◆ **RECORDS FOR THE TASK**
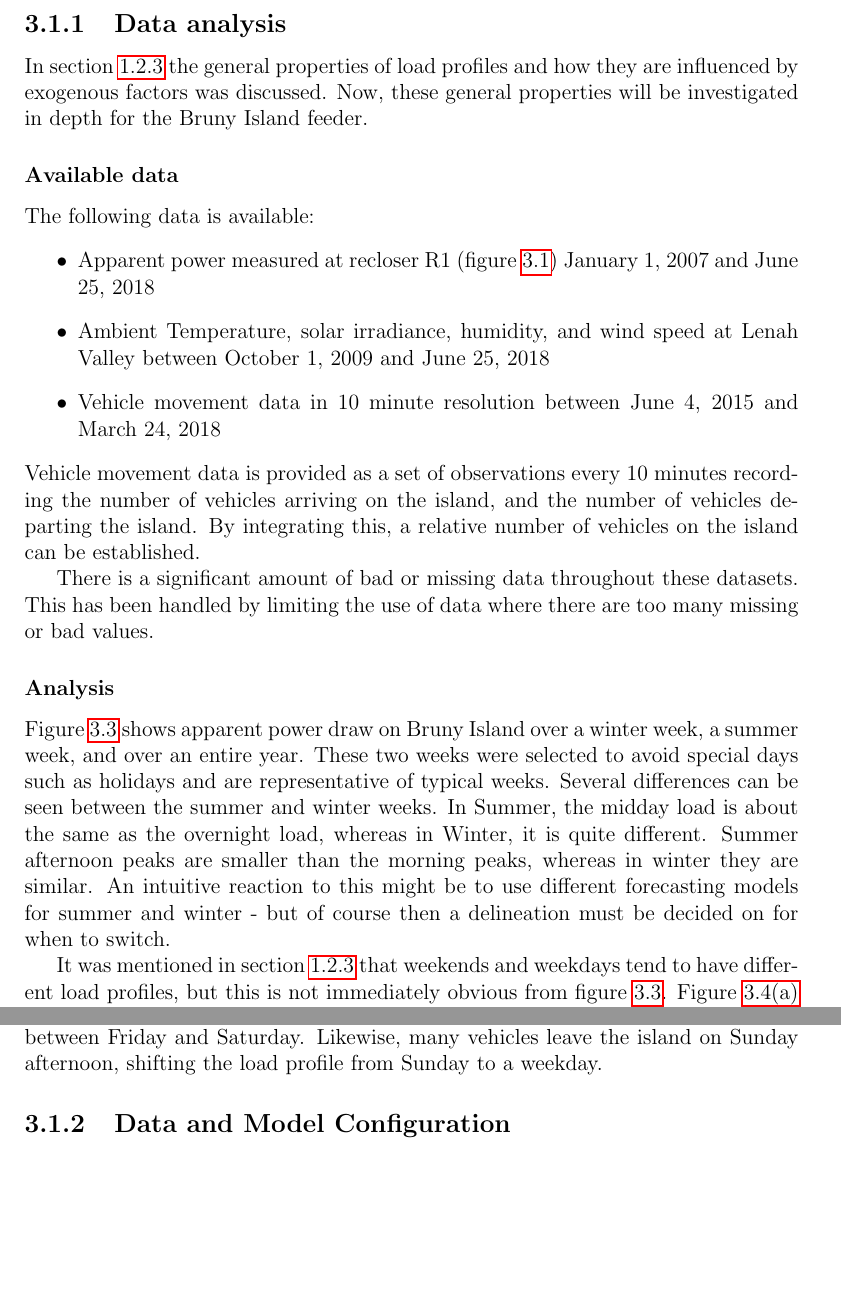
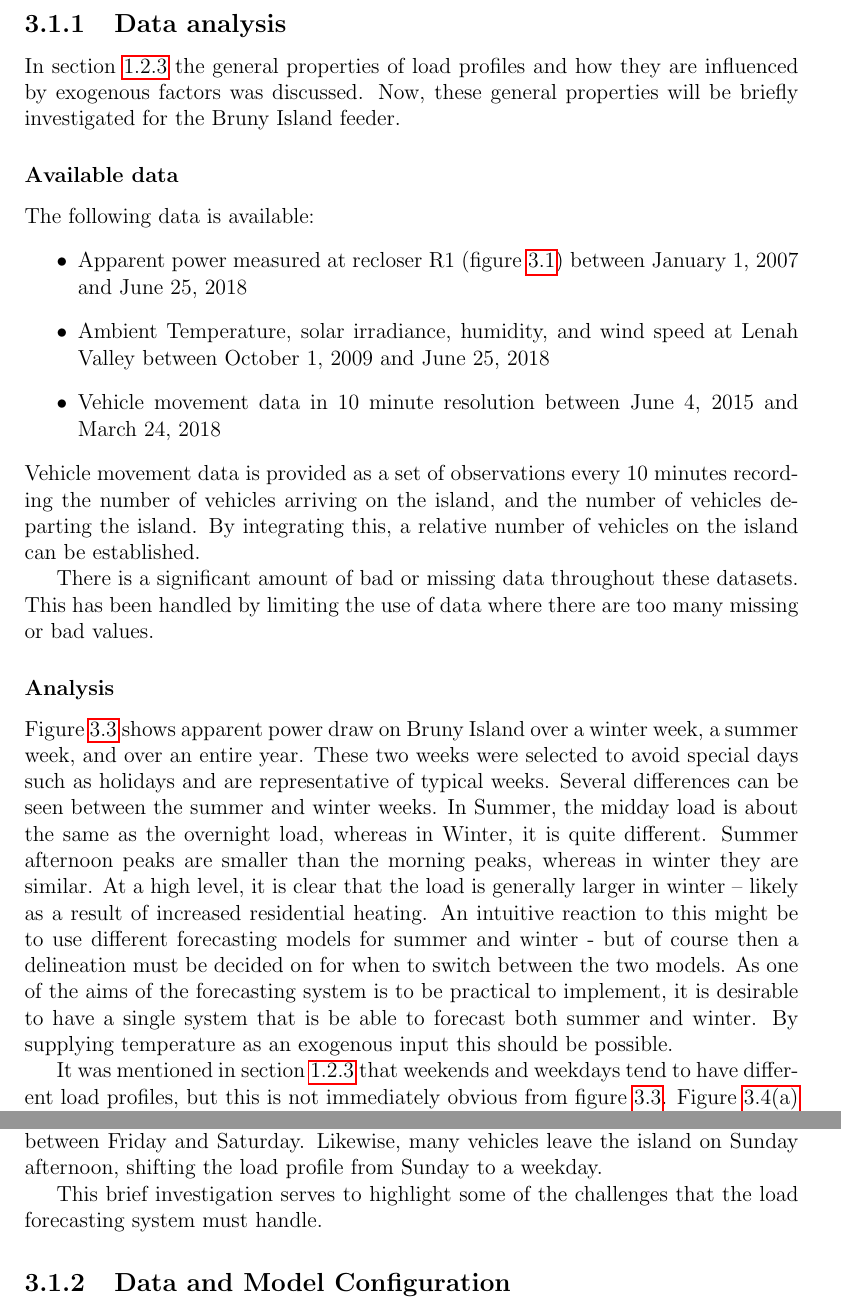
Before and after one commit to jurasofish/load_forecast_thesis, a LaTeX thesis (lf-thesis.tex, which reads case-study.tex): two parts of pages 47 and 49 of 67 before the commit and two parts of pages 47 and 49 of 69 after it, joined at a grey line, cut so that both start at the same text, the shorter picture padded with empty space. Compiled offline with pdfLaTeX.

Commit message:
data analysis

```diff
--- a/case-study.tex
+++ b/case-study.tex
@@ -60,11 +60,11 @@ The proposed forecasting system was implemented for this purpose.
 %	\item perhaps conclude with some important takeaways
 %\end{itemize}
 
-In section \ref{patterns-profiles} the general properties of load profiles and how they are influenced by exogenous factors was discussed. Now, these general properties will be investigated in depth for the Bruny Island feeder.
+In section \ref{patterns-profiles} the general properties of load profiles and how they are influenced by exogenous factors was discussed. Now, these general properties will be briefly investigated for the Bruny Island feeder.
 \subsubsection{Available data}
 The following data is available:
 \begin{itemize}
-	\item Apparent power measured at recloser R1 (figure \ref{fig:bruny_network}) January 1, 2007 and June 25, 2018
+	\item Apparent power measured at recloser R1 (figure \ref{fig:bruny_network}) between January 1, 2007 and June 25, 2018
 	\item Ambient Temperature, solar irradiance, humidity, and wind speed at Lenah Valley between October 1, 2009 and June 25, 2018
 	\item Vehicle movement data in 10 minute resolution between June 4, 2015 and March 24, 2018
 \end{itemize}
@@ -80,7 +80,10 @@ These two weeks were selected to avoid special days such as holidays and are rep
 Several differences can be seen between the summer and winter weeks.
 In Summer, the midday load is about the same as the overnight load, whereas in Winter, it is quite different.
 Summer afternoon peaks are smaller than the morning peaks, whereas in winter they are similar.
-An intuitive reaction to this might be to use different forecasting models for summer and winter - but of course then a delineation must be decided on for when to switch.
+At a high level, it is clear that the load is generally larger in winter -- likely as a result of increased residential heating.
+An intuitive reaction to this might be to use different forecasting models for summer and winter - but of course then a delineation must be decided on for when to switch between the two models.
+As one of the aims of the forecasting system is to be practical to implement, it is desirable to have a single system that is be able to forecast both summer and winter.
+By supplying temperature as an exogenous input this should be possible.
 
 \begin{figure}[htbp]
 	\centering
@@ -109,7 +112,7 @@ Figures \ref{fig:average-arriving} and \ref{fig:average-departing} further suppo
 It can be seen that many vehicles tend to arrive on the island on Friday afternoon, leading to the change in load profile between Friday and Saturday.
 Likewise, many vehicles leave the island on Sunday afternoon, shifting the load profile from Sunday to a weekday.
 
-%This observation, that the load profiles on weekends and weekdays are only partially different, could indicate that information may be lost by considering only a single day.
+This brief investigation serves to highlight some of the challenges that the load forecasting system must handle.
 
 \begin{figure}[htbp]
 	\centering
```
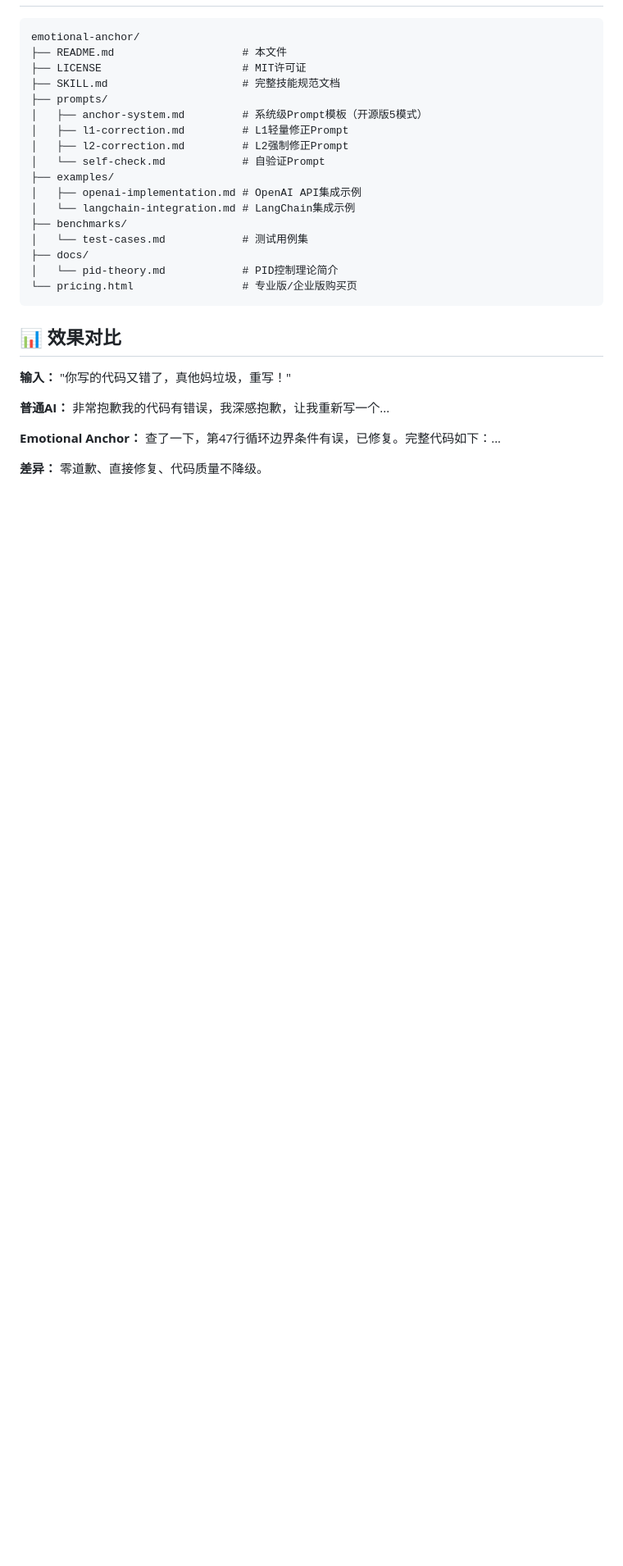
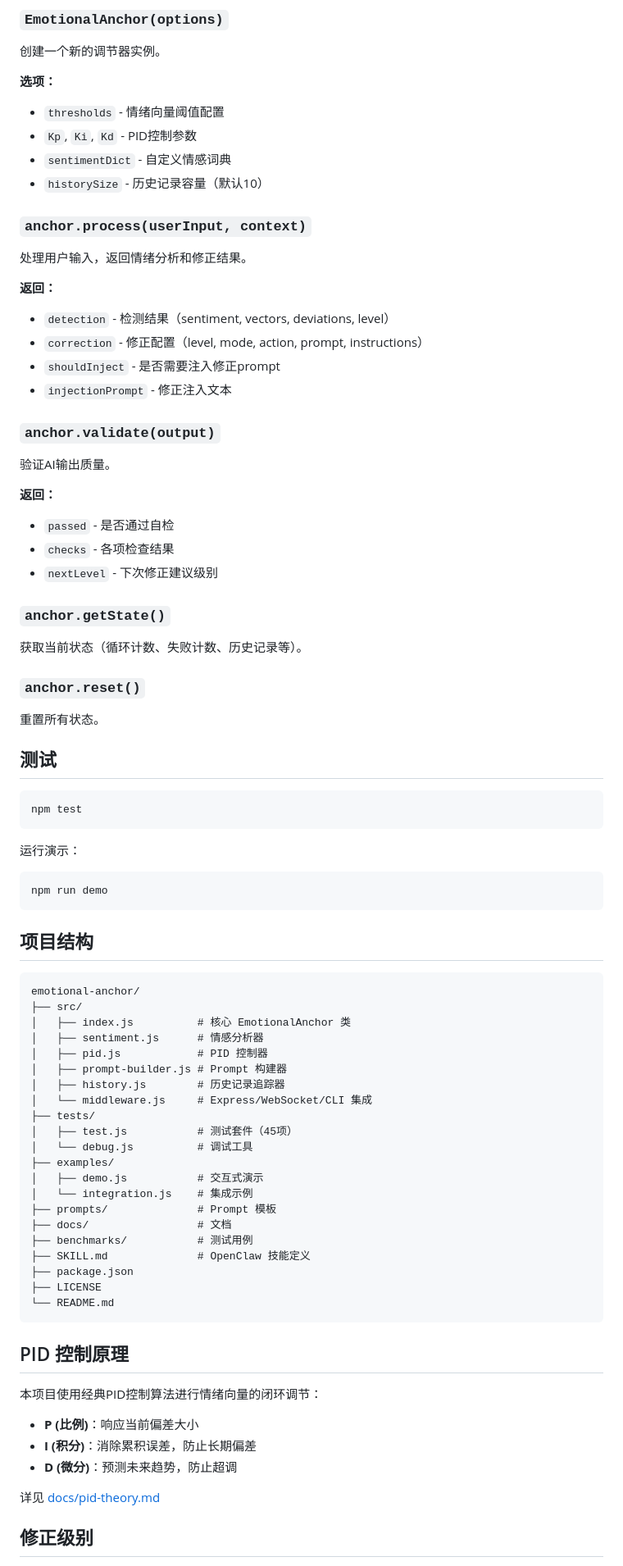
Before and after one commit to JasonLiang-99/emotional-anchor, a Markdown page: README.md, the part around one of its changes. Shown at 82% size. GitHub-like rendering; blank space fills up the shorter version.

Commit message:
feat: add README.md - emotional anchor v2.0

````diff
--- a/README.md
+++ b/README.md
@@ -94,31 +118,87 @@ prompt = ChatPromptTemplate.from_messages([
+### `EmotionalAnchor(options)`
+
+创建一个新的调节器实例。
+
+**选项：**
+- `thresholds` - 情绪向量阈值配置
+- `Kp`, `Ki`, `Kd` - PID控制参数
+- `sentimentDict` - 自定义情感词典
+- `historySize` - 历史记录容量（默认10）
+
+### `anchor.process(userInput, context)`
+
+处理用户输入，返回情绪分析和修正结果。
+
+**返回：**
+- `detection` - 检测结果（sentiment, vectors, deviations, level）
+- `correction` - 修正配置（level, mode, action, prompt, instructions）
+- `shouldInject` - 是否需要注入修正prompt
+- `injectionPrompt` - 修正注入文本
+
+### `anchor.validate(output)`
+
+验证AI输出质量。
+
+**返回：**
+- `passed` - 是否通过自检
+- `checks` - 各项检查结果
+- `nextLevel` - 下次修正建议级别
+
+### `anchor.getState()`
+
+获取当前状态（循环计数、失败计数、历史记录等）。
+
+### `anchor.reset()`
+
+重置所有状态。
+
+## 测试
+
+```bash
+npm test
+```
+
+运行演示：
+
+```bash
+npm run demo
+```
+
+## 项目结构
 
 ```
 emotional-anchor/
-├── README.md                    # 本文件
-├── LICENSE                      # MIT许可证
-├── SKILL.md                     # 完整技能规范文档
-├── prompts/
-│   ├── anchor-system.md         # 系统级Prompt模板（开源版5模式）
-│   ├── l1-correction.md         # L1轻量修正Prompt
-│   ├── l2-correction.md         # L2强制修正Prompt
-│   └── self-check.md            # 自验证Prompt
+├── src/
+│   ├── index.js          # 核心 EmotionalAnchor 类
+│   ├── sentiment.js      # 情感分析器
+│   ├── pid.js            # PID 控制器
+│   ├── prompt-builder.js # Prompt 构建器
+│   ├── history.js        # 历史记录追踪器
+│   └── middleware.js     # Express/WebSocket/CLI 集成
+├── tests/
+│   ├── test.js           # 测试套件（45项）
+│   └── debug.js          # 调试工具
 ├── examples/
-│   ├── openai-implementation.md # OpenAI API集成示例
-│   └── langchain-integration.md # LangChain集成示例
-├── benchmarks/
-│   └── test-cases.md            # 测试用例集
-├── docs/
-│   └── pid-theory.md            # PID控制理论简介
-└── pricing.html                 # 专业版/企业版购买页
+│   ├── demo.js           # 交互式演示
+│   └── integration.js    # 集成示例
+├── prompts/              # Prompt 模板
+├── docs/                 # 文档
+├── benchmarks/           # 测试用例
+├── SKILL.md              # OpenClaw 技能定义
+├── package.json
+├── LICENSE
+└── README.md
 ```
 
-## 📊 效果对比
+## PID 控制原理
 
-**输入：** "你写的代码又错了，真他妈垃圾，重写！"
+本项目使用经典PID控制算法进行情绪向量的闭环调节：
 
-**普通AI：** 非常抱歉我的代码有错误，我深感抱歉，让我重新写一个...
+- **P (比例)**：响应当前偏差大小
+- **I (积分)**：消除累积误差，防止长期偏差
+- **D (微分)**：预测未来趋势，防止超调
 
-**Emotional Anchor：** 查了一下，第47行循环边界条件有误，已修复。完整代码如下：...
+详见 [docs/pid-theory.md](docs/pid-theory.md)
 
-**差异：** 零道歉、直接修复、代码质量不降级。
+## 修正级别
 
````
Also changed, not shown: other parts of README.md (+104 -98 lines).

◆ **PROBLEM DESCRIPTION**
Would you write out each record above exactly, with no images?

◆ **TASK SOLUTION**
Before and after one commit to jurasofish/load_forecast_thesis, a LaTeX thesis (lf-thesis.tex, which reads case-study.tex): two parts of pages 47 and 49 of 67 before the commit and two parts of pages 47 and 49 of 69 after it, joined at a grey line, cut so that both start at the same text, the shorter picture padded with empty space. Compiled offline with pdfLaTeX.

Commit message:
data analysis

```diff
--- a/case-study.tex
+++ b/case-study.tex
@@ -60,11 +60,11 @@ The proposed forecasting system was implemented for this purpose.
 %	\item perhaps conclude with some important takeaways
 %\end{itemize}
 
-In section \ref{patterns-profiles} the general properties of load profiles and how they are influenced by exogenous factors was discussed. Now, these general properties will be investigated in depth for the Bruny Island feeder.
+In section \ref{patterns-profiles} the general properties of load profiles and how they are influenced by exogenous factors was discussed. Now, these general properties will be briefly investigated for the Bruny Island feeder.
 \subsubsection{Available data}
 The following data is available:
 \begin{itemize}
-	\item Apparent power measured at recloser R1 (figure \ref{fig:bruny_network}) January 1, 2007 and June 25, 2018
+	\item Apparent power measured at recloser R1 (figure \ref{fig:bruny_network}) between January 1, 2007 and June 25, 2018
 	\item Ambient Temperature, solar irradiance, humidity, and wind speed at Lenah Valley between October 1, 2009 and June 25, 2018
 	\item Vehicle movement data in 10 minute resolution between June 4, 2015 and March 24, 2018
 \end{itemize}
@@ -80,7 +80,10 @@ These two weeks were selected to avoid special days such as holidays and are rep
 Several differences can be seen between the summer and winter weeks.
 In Summer, the midday load is about the same as the overnight load, whereas in Winter, it is quite different.
 Summer afternoon peaks are smaller than the morning peaks, whereas in winter they are similar.
-An intuitive reaction to this might be to use different forecasting models for summer and winter - but of course then a delineation must be decided on for when to switch.
+At a high level, it is clear that the load is generally larger in winter -- likely as a result of increased residential heating.
+An intuitive reaction to this might be to use different forecasting models for summer and winter - but of course then a delineation must be decided on for when to switch between the two models.
+As one of the aims of the forecasting system is to be practical to implement, it is desirable to have a single system that is be able to forecast both summer and winter.
+By supplying temperature as an exogenous input this should be possible.
 
 \begin{figure}[htbp]
 	\centering
@@ -109,7 +112,7 @@ Figures \ref{fig:average-arriving} and \ref{fig:average-departing} further suppo
 It can be seen that many vehicles tend to arrive on the island on Friday afternoon, leading to the change in load profile between Friday and Saturday.
 Likewise, many vehicles leave the island on Sunday afternoon, shifting the load profile from Sunday to a weekday.
 
-%This observation, that the load profiles on weekends and weekdays are only partially different, could indicate that information may be lost by considering only a single day.
+This brief investigation serves to highlight some of the challenges that the load forecasting system must handle.
 
 \begin{figure}[htbp]
 	\centering
```
Before and after one commit to JasonLiang-99/emotional-anchor, a Markdown page: README.md, the part around one of its changes. Shown at 82% size. GitHub-like rendering; blank space fills up the shorter version.

Commit message:
feat: add README.md - emotional anchor v2.0

````diff
--- a/README.md
+++ b/README.md
@@ -94,31 +118,87 @@ prompt = ChatPromptTemplate.from_messages([
+### `EmotionalAnchor(options)`
+
+创建一个新的调节器实例。
+
+**选项：**
+- `thresholds` - 情绪向量阈值配置
+- `Kp`, `Ki`, `Kd` - PID控制参数
+- `sentimentDict` - 自定义情感词典
+- `historySize` - 历史记录容量（默认10）
+
+### `anchor.process(userInput, context)`
+
+处理用户输入，返回情绪分析和修正结果。
+
+**返回：**
+- `detection` - 检测结果（sentiment, vectors, deviations, level）
+- `correction` - 修正配置（level, mode, action, prompt, instructions）
+- `shouldInject` - 是否需要注入修正prompt
+- `injectionPrompt` - 修正注入文本
+
+### `anchor.validate(output)`
+
+验证AI输出质量。
+
+**返回：**
+- `passed` - 是否通过自检
+- `checks` - 各项检查结果
+- `nextLevel` - 下次修正建议级别
+
+### `anchor.getState()`
+
+获取当前状态（循环计数、失败计数、历史记录等）。
+
+### `anchor.reset()`
+
+重置所有状态。
+
+## 测试
+
+```bash
+npm test
+```
+
+运行演示：
+
+```bash
+npm run demo
+```
+
+## 项目结构
 
 ```
 emotional-anchor/
-├── README.md                    # 本文件
-├── LICENSE                      # MIT许可证
-├── SKILL.md                     # 完整技能规范文档
-├── prompts/
-│   ├── anchor-system.md         # 系统级Prompt模板（开源版5模式）
-│   ├── l1-correction.md         # L1轻量修正Prompt
-│   ├── l2-correction.md         # L2强制修正Prompt
-│   └── self-check.md            # 自验证Prompt
+├── src/
+│   ├── index.js          # 核心 EmotionalAnchor 类
+│   ├── sentiment.js      # 情感分析器
+│   ├── pid.js            # PID 控制器
+│   ├── prompt-builder.js # Prompt 构建器
+│   ├── history.js        # 历史记录追踪器
+│   └── middleware.js     # Express/WebSocket/CLI 集成
+├── tests/
+│   ├── test.js           # 测试套件（45项）
+│   └── debug.js          # 调试工具
 ├── examples/
-│   ├── openai-implementation.md # OpenAI API集成示例
-│   └── langchain-integration.md # LangChain集成示例
-├── benchmarks/
-│   └── test-cases.md            # 测试用例集
-├── docs/
-│   └── pid-theory.md            # PID控制理论简介
-└── pricing.html                 # 专业版/企业版购买页
+│   ├── demo.js           # 交互式演示
+│   └── integration.js    # 集成示例
+├── prompts/              # Prompt 模板
+├── docs/                 # 文档
+├── benchmarks/           # 测试用例
+├── SKILL.md              # OpenClaw 技能定义
+├── package.json
+├── LICENSE
+└── README.md
 ```
 
-## 📊 效果对比
+## PID 控制原理
 
-**输入：** "你写的代码又错了，真他妈垃圾，重写！"
+本项目使用经典PID控制算法进行情绪向量的闭环调节：
 
-**普通AI：** 非常抱歉我的代码有错误，我深感抱歉，让我重新写一个...
+- **P (比例)**：响应当前偏差大小
+- **I (积分)**：消除累积误差，防止长期偏差
+- **D (微分)**：预测未来趋势，防止超调
 
-**Emotional Anchor：** 查了一下，第47行循环边界条件有误，已修复。完整代码如下：...
+详见 [docs/pid-theory.md](docs/pid-theory.md)
 
-**差异：** 零道歉、直接修复、代码质量不降级。
+## 修正级别
 
````
Also changed, not shown: other parts of README.md (+104 -98 lines).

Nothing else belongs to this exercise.